Saturday 29 December 2012

Code Name: Geronimo - Review

Available on DVD and Blu-Ray , certificate 15


Directed by John Stockwell

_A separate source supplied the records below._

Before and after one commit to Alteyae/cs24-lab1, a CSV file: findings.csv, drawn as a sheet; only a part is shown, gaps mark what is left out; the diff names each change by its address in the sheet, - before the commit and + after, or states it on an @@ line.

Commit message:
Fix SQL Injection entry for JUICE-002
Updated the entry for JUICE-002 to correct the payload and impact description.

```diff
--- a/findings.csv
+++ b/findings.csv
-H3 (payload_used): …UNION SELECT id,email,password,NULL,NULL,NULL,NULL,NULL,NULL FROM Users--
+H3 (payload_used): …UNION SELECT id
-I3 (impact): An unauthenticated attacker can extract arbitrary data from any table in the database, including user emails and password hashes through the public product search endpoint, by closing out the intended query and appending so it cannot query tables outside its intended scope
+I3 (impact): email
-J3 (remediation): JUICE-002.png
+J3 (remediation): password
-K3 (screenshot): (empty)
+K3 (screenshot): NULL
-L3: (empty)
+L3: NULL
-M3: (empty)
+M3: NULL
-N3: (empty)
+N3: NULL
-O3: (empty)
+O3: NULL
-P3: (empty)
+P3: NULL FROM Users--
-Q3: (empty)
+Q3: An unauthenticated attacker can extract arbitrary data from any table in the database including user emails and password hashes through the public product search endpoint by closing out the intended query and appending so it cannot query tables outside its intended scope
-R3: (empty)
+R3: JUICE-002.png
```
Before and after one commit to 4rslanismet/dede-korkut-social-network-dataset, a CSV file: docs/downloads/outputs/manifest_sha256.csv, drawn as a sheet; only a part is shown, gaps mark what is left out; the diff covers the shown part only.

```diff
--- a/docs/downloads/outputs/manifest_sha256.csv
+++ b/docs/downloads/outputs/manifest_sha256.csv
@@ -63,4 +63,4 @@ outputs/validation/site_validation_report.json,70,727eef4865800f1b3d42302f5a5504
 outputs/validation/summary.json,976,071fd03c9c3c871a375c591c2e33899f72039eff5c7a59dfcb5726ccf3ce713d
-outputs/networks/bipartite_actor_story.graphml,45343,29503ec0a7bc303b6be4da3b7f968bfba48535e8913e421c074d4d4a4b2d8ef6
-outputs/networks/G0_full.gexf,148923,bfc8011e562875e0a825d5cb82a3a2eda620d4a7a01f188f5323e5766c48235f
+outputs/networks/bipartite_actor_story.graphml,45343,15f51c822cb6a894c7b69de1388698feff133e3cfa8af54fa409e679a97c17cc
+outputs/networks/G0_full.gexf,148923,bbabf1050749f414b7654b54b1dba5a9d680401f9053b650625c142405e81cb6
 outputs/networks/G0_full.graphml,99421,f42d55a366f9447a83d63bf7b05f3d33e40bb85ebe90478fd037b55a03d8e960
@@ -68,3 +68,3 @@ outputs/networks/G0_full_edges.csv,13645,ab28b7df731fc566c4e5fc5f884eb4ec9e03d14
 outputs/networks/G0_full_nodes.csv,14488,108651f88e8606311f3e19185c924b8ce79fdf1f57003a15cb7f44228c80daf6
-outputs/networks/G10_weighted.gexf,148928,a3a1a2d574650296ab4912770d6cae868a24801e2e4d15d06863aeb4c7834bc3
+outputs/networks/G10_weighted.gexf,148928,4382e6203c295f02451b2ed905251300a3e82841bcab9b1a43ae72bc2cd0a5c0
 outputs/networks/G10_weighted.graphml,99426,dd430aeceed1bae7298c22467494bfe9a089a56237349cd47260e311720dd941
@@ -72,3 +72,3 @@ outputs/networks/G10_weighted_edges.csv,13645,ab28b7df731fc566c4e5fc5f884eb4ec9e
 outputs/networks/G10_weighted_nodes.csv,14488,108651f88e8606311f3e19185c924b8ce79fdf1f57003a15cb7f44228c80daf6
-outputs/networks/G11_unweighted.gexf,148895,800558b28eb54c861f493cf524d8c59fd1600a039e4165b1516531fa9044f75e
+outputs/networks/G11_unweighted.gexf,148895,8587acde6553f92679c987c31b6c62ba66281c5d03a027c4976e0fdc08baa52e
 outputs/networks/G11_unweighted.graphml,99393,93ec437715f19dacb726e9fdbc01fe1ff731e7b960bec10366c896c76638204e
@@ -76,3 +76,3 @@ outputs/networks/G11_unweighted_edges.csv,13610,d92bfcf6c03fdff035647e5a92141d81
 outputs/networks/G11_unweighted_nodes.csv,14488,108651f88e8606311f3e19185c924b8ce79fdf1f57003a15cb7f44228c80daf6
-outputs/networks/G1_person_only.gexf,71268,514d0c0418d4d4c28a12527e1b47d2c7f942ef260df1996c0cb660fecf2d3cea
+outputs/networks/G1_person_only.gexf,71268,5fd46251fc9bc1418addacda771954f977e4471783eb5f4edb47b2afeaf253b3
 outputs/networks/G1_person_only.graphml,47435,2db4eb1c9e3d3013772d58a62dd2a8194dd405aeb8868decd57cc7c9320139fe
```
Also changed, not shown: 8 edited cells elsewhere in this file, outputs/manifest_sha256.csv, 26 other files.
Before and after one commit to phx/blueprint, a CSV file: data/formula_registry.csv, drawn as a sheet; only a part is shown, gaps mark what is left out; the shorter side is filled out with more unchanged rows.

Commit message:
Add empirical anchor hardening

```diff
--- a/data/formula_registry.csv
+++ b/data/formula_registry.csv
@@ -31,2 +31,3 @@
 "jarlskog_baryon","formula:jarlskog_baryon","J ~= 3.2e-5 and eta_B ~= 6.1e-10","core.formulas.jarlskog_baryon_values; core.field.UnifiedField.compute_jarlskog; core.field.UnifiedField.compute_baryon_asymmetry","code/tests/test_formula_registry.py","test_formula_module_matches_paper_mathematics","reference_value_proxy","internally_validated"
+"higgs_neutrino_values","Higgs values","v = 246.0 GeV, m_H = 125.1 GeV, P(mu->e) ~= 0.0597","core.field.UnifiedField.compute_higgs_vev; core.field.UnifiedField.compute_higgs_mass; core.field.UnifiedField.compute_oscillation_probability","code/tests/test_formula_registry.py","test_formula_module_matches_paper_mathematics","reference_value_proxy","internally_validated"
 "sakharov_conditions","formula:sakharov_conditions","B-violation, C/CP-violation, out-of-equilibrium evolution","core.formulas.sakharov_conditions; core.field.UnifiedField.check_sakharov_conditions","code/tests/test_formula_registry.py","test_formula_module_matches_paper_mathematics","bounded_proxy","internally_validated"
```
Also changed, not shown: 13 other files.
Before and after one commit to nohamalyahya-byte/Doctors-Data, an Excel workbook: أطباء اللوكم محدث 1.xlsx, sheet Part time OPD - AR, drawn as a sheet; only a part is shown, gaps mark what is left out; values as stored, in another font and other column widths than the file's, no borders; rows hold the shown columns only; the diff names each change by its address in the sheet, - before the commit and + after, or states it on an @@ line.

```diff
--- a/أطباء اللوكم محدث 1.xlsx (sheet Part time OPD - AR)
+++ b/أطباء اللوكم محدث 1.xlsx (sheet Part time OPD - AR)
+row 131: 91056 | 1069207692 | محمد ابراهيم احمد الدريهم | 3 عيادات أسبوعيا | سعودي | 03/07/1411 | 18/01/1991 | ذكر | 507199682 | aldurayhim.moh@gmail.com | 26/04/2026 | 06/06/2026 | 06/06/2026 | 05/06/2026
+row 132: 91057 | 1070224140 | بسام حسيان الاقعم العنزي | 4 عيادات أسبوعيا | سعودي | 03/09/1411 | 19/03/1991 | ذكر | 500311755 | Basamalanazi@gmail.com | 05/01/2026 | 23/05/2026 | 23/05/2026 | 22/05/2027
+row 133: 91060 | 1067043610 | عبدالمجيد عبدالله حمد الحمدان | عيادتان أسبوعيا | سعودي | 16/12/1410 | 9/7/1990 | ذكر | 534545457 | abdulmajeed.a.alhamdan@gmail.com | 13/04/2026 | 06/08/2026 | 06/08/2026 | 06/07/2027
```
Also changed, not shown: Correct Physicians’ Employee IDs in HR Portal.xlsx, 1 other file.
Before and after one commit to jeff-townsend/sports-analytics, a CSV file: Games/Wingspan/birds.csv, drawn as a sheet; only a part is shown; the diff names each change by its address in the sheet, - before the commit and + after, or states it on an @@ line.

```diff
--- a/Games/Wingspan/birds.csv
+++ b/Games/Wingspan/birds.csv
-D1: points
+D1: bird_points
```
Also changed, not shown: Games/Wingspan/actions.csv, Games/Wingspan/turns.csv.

Some 19 months after the tracking and killing of Osama Bin Laden in Pakistan, one of the first feature films on the events that led up to the assault in Abbottabad is released. Hollywood moguls Bob and Harvey Weinstein executive produce this picture and with their ability to recognise and tell a good on-screen story, it’s a safe assumption that the movie will be good popcorn fare.
The Weinsteins do not disappoint. Movie production is delegated to Nicolas Chartier, already a proven storyteller of complex modern military matters with The Hurt Locker to his credit, Code Name: Geronimo is refreshingly non-sensational in its construction. Starring Cam Gigandet, most recently known for the 2011 movie Priest, Chartier and his director John Stockwell have shot a tale that appears to have considerable historical authenticity leading up to those events of May 2011, as well as having one of the most anticipated shoot-em-up finales of recent years.
Filmed on location in the USA, with some scenes shot in India for Asian authenticity, the movie has frequent (telephonic) dialog with Defense Secretary Pannetta and numerous references to President Obama, but wisely opts not to show such recognisable political faces on screen, where the (probably ridiculous) lookalike factor would detract from the impact of the story. The CIA agents, politicos and the SEALS unit themselves are of course unknown faces to the audience and all these performances are solid and plausible, even if at times the cheese factor creeps up with the “goodbye mom” phone calls that the agents make before setting off on their mission to Abbottabad.
Of course this is a story that everyone knows before they even switch on their TV. Recognising this, Chartier nonetheless delivers a film that makes for solid viewing, with aspects of the production evoking the Homeland series. Made on a decent budget and with credible and sometimes graphic action sequences, particularly Bin Laden’s final moments, this is a watchable movie, well worth a rent or a download.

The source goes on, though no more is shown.